### Web page edit records
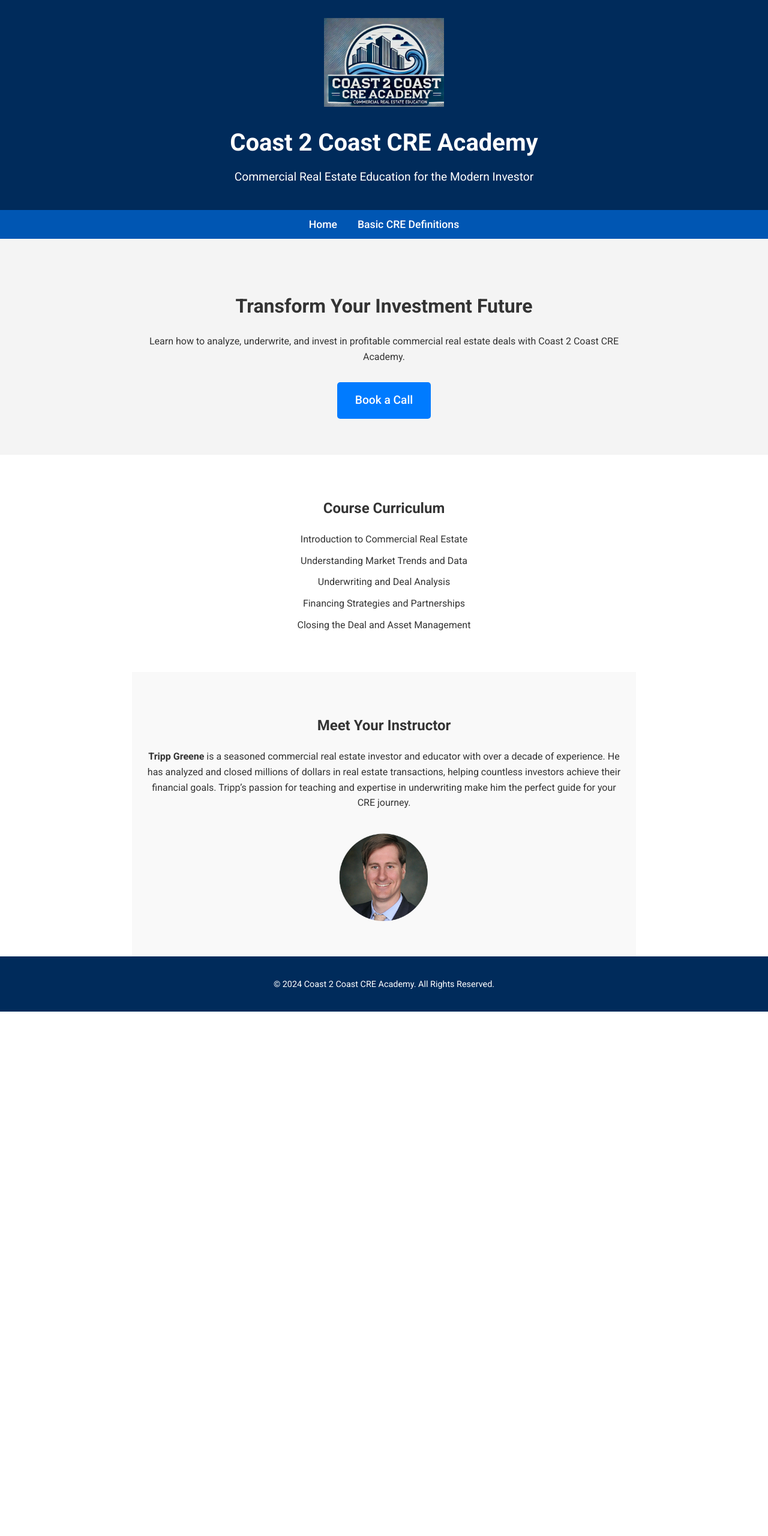
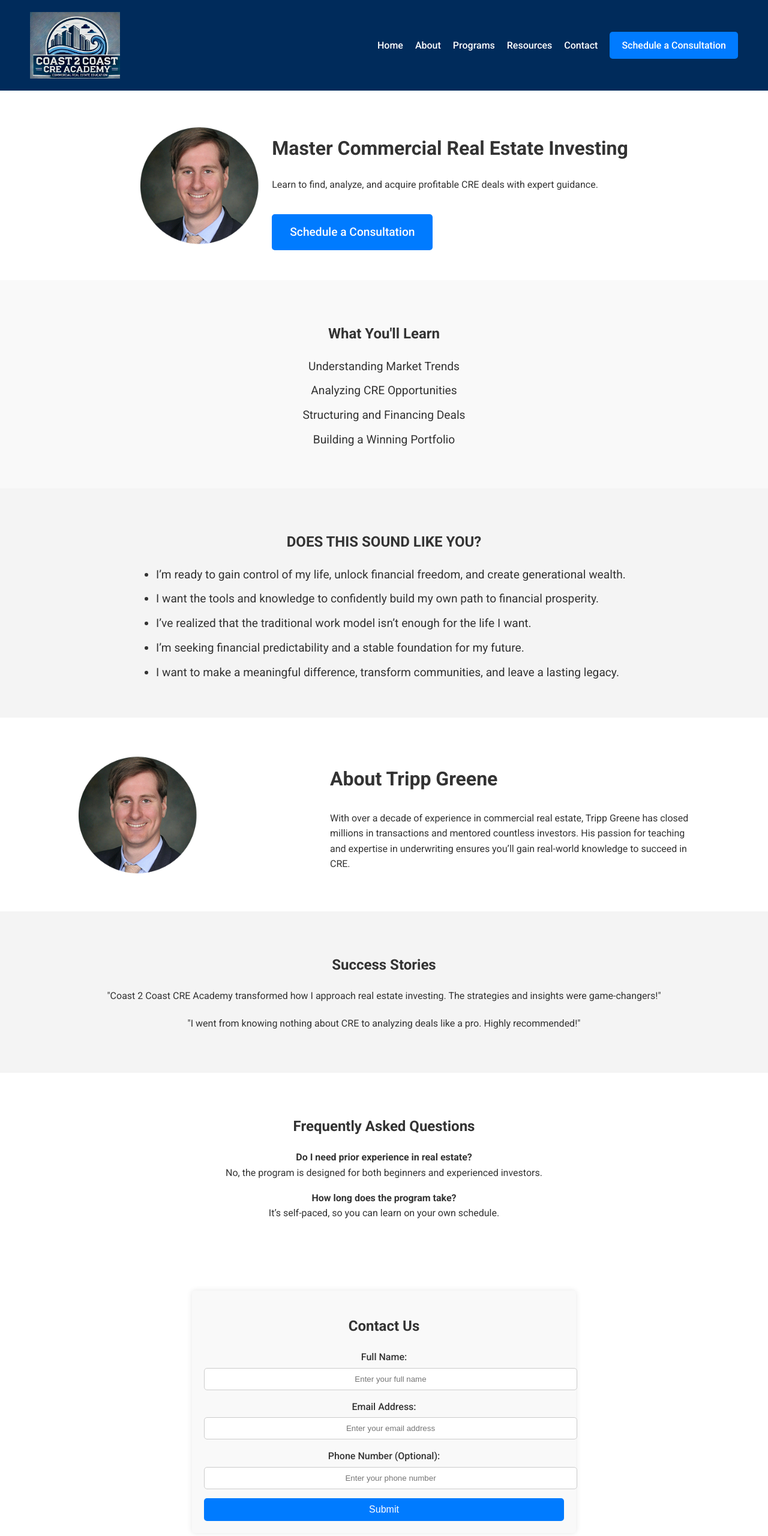
Before and after one commit to jmayhew77/coast2coastcreacademy, a plain HTML site: page index.html in a window 1280 px wide. Shown: the top 2560 px of the page at 60% size. Before the commit the page ends 1686 px from the top, so only its background shows below. Drawn offline with Linux system fonts and the light colour scheme.

Commit message:
Add files via upload
Site update

```diff
--- a/index.html
+++ b/index.html
@@ -15,68 +15,81 @@
         header {
             background-color: #002B5B;
             color: white;
-            text-align: center;
-            padding: 30px 20px;
+            display: flex;
+            justify-content: space-between;
+            align-items: center;
+            padding: 20px 50px;
         }
         header img {
-            max-width: 200px;
-            margin-bottom: 20px;
-        }
-        header h1 {
-            font-size: 2.5rem;
-            margin: 0;
-        }
-        header p {
-            font-size: 1.2rem;
-            margin: 10px 0;
+            max-width: 150px;
         }
         nav {
-            background-color: #0056b3;
-            padding: 10px;
-            text-align: center;
+            display: flex;
+            align-items: center;
+            gap: 20px;
         }
         nav a {
             color: white;
             text-decoration: none;
-            margin: 0 15px;
-            font-size: 1.1rem;
+            font-size: 1rem;
             font-weight: 500;
         }
         nav a:hover {
             text-decoration: underline;
         }
+        .cta-header-button {
+            background-color: #007BFF;
+            color: white;
+            text-decoration: none;
+            padding: 10px 20px;
+            border-radius: 5px;
+            font-size: 1rem;
+            font-weight: 500;
+        }
+        .cta-header-button:hover {
+            background-color: #0056b3;
+        }
         .hero {
-            background-color: #f4f4f4;
+            background: url('hero-background.jpg') no-repeat center center/cover;
+            color: white;
             text-align: center;
-            padding: 60px 20px;
+            padding: 100px 20px;
         }
-        .hero h2 {
-            font-size: 2rem;
-            margin-bottom: 20px;
+        .intro-section {
+            display: flex;
+            align-items: center;
+            justify-content: center;
+            gap: 20px;
+            padding: 50px 20px;
         }
-        .hero p {
-            font-size: 1rem;
-            max-width: 800px;
-            margin: 0 auto 30px;
+        .intro-section img {
+            max-width: 200px;
+            border-radius: 50%;
         }
-        .cta-button {
+        .intro-section .content {
+            max-width: 600px;
+        }
+        .intro-section .cta-button {
             display: inline-block;
             background-color: #007BFF;
-            color: #fff;
+            color: white;
             text-decoration: none;
             padding: 15px 30px;
             border-radius: 5px;
             font-size: 1.2rem;
             font-weight: 500;
+            margin-top: 20px;
         }
-        .cta-button:hover {
+        .intro-section .cta-button:hover {
             background-color: #0056b3;
         }
         section {
             padding: 50px 20px;
             text-align: center;
-            max-width: 800px;
-            margin: 0 auto;
+        }
+        .curriculum {
+            background-color: #f9f9f9;
+            padding: 50px 20px;
         }
         .curriculum ul {
             list-style-type: none;
@@ -84,16 +97,90 @@
         }
         .curriculum li {
             margin: 10px 0;
-            font-size: 1rem;
+            font-size: 1.2rem;
         }
-        .instructor {
-            background-color: #f9f9f9;
+        .does-this-sound-like-you {
+            padding: 50px 20px;
+            background-color: #f4f4f4;
+        }
+        .does-this-sound-like-you ul {
+            list-style-type: disc;
+            padding-left: 40px;
+            text-align: left;
+            max-width: 800px;
+            margin: 0 auto;
+        }
+        .does-this-sound-like-you li {
+            margin: 10px 0;
+            font-size: 1.2rem;
+        }
+        .about {
+            display: flex;
+            align-items: center;
+            justify-content: space-around;
             padding: 50px 20px;
         }
-        .instructor img {
-            margin-top: 20px;
+        .about img {
             border-radius: 50%;
-            max-width: 150px;
+            max-width: 200px;
+        }
+        .about div {
+            max-width: 600px;
+            text-align: left;
+        }
+        .about h2 {
+            font-size: 2rem;
+        }
+        .testimonials {
+            background-color: #f4f4f4;
+            padding: 50px 20px;
+        }
+        .testimonial {
+            font-size: 1rem;
+            margin-bottom: 20px;
+        }
+        .faq {
+            padding: 50px 20px;
+        }
+        .contact-form {
+            max-width: 600px;
+            margin: 0 auto;
+            padding: 20px;
+            background-color: #f9f9f9;
+            border-radius: 5px;
+            box-shadow: 0 0 10px rgba(0, 0, 0, 0.1);
+        }
+        .contact-form h2 {
+            text-align: center;
+            margin-bottom: 20px;
+        }
+        .contact-form label {
+            display: block;
+            margin-bottom: 5px;
+            font-weight: 500;
+            text-align: center;
+        }
+        .contact-form input, .contact-form textarea {
+            width: 100%;
+            padding: 10px;
+            margin-bottom: 15px;
+            border: 1px solid #ccc;
+            border-radius: 5px;
+            text-align: center;
+        }
+        .contact-form button {
+            width: 100%;
+            padding: 10px;
+            background-color: #007BFF;
+            color: white;
+            border: none;
+            border-radius: 5px;
+            font-size: 1rem;
+            font-weight: 500;
+            cursor: pointer;
+        }
+        .contact-form button:hover {
+            background-color: #0056b3;
         }
         footer {
             background-color: #002B5B;
@@ -102,40 +189,101 @@
             padding: 20px;
             font-size: 0.9rem;
         }
+        footer nav {
+            display: flex;
+            justify-content: center;
+            gap: 20px;
+            margin-top: 10px;
+        }
+        footer nav a {
+            color: white;
+            text-decoration: none;
+            font-size: 0.9rem;
+        }
+        footer nav a:hover {
+            text-decoration: underline;
+        }
     </style>
 </head>
 <body>
     <header>
         <img src="C2C CRE_Academy_Logo.jpg" alt="Coast 2 Coast CRE Academy Logo">
-        <h1>Coast 2 Coast CRE Academy</h1>
-        <p>Commercial Real Estate Education for the Modern Investor</p>
+        <nav>
+            <a href="#home">Home</a>
+            <a href="#about">About</a>
+            <a href="#programs">Programs</a>
+            <a href="#resources">Resources</a>
+            <a href="#contact">Contact</a>
+            <a class="cta-header-button" href="https://calendly.com/music-mayhew/" target="_blank">Schedule a Consultation</a>
+        </nav>
     </header>
-    <nav>
-        <a href="index.html">Home</a>
-        <a href="definitions.html">Basic CRE Definitions</a>
-    </nav>
-    <div class="hero">
-        <h2>Transform Your Investment Future</h2>
-        <p>Learn how to analyze, underwrite, and invest in profitable commercial real estate deals with Coast 2 Coast CRE Academy.</p>
-        <a class="cta-button" href="https://calendly.com/music-mayhew/" target="_blank">Book a Call</a>
+    <div class="intro-section" id="home">
+        <img src="Tripp-Greene.png" alt="Tripp Greene">
+        <div class="content">
+            <h1>Master Commercial Real Estate Investing</h1>
+            <p>Learn to find, analyze, and acquire profitable CRE deals with expert guidance.</p>
+            <a class="cta-button" href="https://calendly.com/music-mayhew/" target="_blank">Schedule a Consultation</a>
+        </div>
     </div>
-    <section class="curriculum">
-        <h2>Course Curriculum</h2>
+    <section class="curriculum" id="programs">
+        <h2>What You'll Learn</h2>
         <ul>
-            <li>Introduction to Commercial Real Estate</li>
-            <li>Understanding Market Trends and Data</li>
-            <li>Underwriting and Deal Analysis</li>
-            <li>Financing Strategies and Partnerships</li>
-            <li>Closing the Deal and Asset Management</li>
+            <li>Understanding Market Trends</li>
+            <li>Analyzing CRE Opportunities</li>
+            <li>Structuring and Financing Deals</li>
+            <li>Building a Winning Portfolio</li>
         </ul>
     </section>
-    <section class="instructor">
-        <h2>Meet Your Instructor</h2>
-        <p><strong>Tripp Greene</strong> is a seasoned commercial real estate investor and educator with over a decade of experience. He has analyzed and closed millions of dollars in real estate transactions, helping countless investors achieve their financial goals. Tripp’s passion for teaching and expertise in underwriting make him the perfect guide for your CRE journey.</p>
+    <section class="does-this-sound-like-you">
+        <h2>DOES THIS SOUND LIKE YOU?</h2>
+        <ul>
+            <li>I’m ready to gain control of my life, unlock financial freedom, and create generational wealth.</li>
+            <li>I want the tools and knowledge to confidently build my own path to financial prosperity.</li>
+            <li>I’ve realized that the traditional work model isn’t enough for the life I want.</li>
+            <li>I’m seeking financial predictability and a stable foundation for my future.</li>
+            <li>I want to make a meaningful difference, transform communities, and leave a lasting legacy.</li>
+        </ul>
+    </section>
+    <section class="about" id="about">
         <img src="Tripp-Greene.png" alt="Tripp Greene">
+        <div>
+            <h2>About Tripp Greene</h2>
+            <p>With over a decade of experience in commercial real estate, Tripp Greene has closed millions in transactions and mentored countless investors. His passion for teaching and expertise in underwriting ensures you’ll gain real-world knowledge to succeed in CRE.</p>
+        </div>
+    </section>
+    <section class="testimonials">
+        <h2>Success Stories</h2>
+        <p class="testimonial">"Coast 2 Coast CRE Academy transformed how I approach real estate investing. The strategies and insights were game-changers!"</p>
+        <p class="testimonial">"I went from knowing nothing about CRE to analyzing deals like a pro. Highly recommended!"</p>
+    </section>
+    <section class="faq" id="resources">
+        <h2>Frequently Asked Questions</h2>
+        <p><strong>Do I need prior experience in real estate?</strong><br>No, the program is designed for both beginners and experienced investors.</p>
+        <p><strong>How long does the program take?</strong><br>It’s self-paced, so you can learn on your own schedule.</p>
+    </section>
+    <section id="contact">
+        <div class="contact-form">
+            <h2>Contact Us</h2>
+            <form action="form-handler.php" method="post">
+                <label for="name">Full Name:</label>
+                <input type="text" id="name" name="name" placeholder="Enter your full name" required>
+                <label for="email">Email Address:</label>
+                <input type="email" id="email" name="email" placeholder="Enter your email address" required>
+                <label for="phone">Phone Number (Optional):</label>
+                <input type="tel" id="phone" name="phone" placeholder="Enter your phone number">
+                <button type="submit">Submit</button>
+            </form>
+        </div>
     </section>
     <footer>
         <p>&copy; 2024 Coast 2 Coast CRE Academy. All Rights Reserved.</p>
+        <nav>
+            <a href="#home">Home</a>
+            <a href="#about">About</a>
+            <a href="#programs">Programs</a>
+            <a href="#resources">Resources</a>
+            <a href="#contact">Contact</a>
+        </nav>
     </footer>
 </body>
 </html>
```
Also changed, not shown: 2 other files.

### EXERCISE BRIEF
A complete answer reproduces every line of the records in which the word "phone" occurs.

### EXERCISE SOLUTION
+                <label for="phone">Phone Number (Optional):</label>
+                <input type="tel" id="phone" name="phone" placeholder="Enter your phone number">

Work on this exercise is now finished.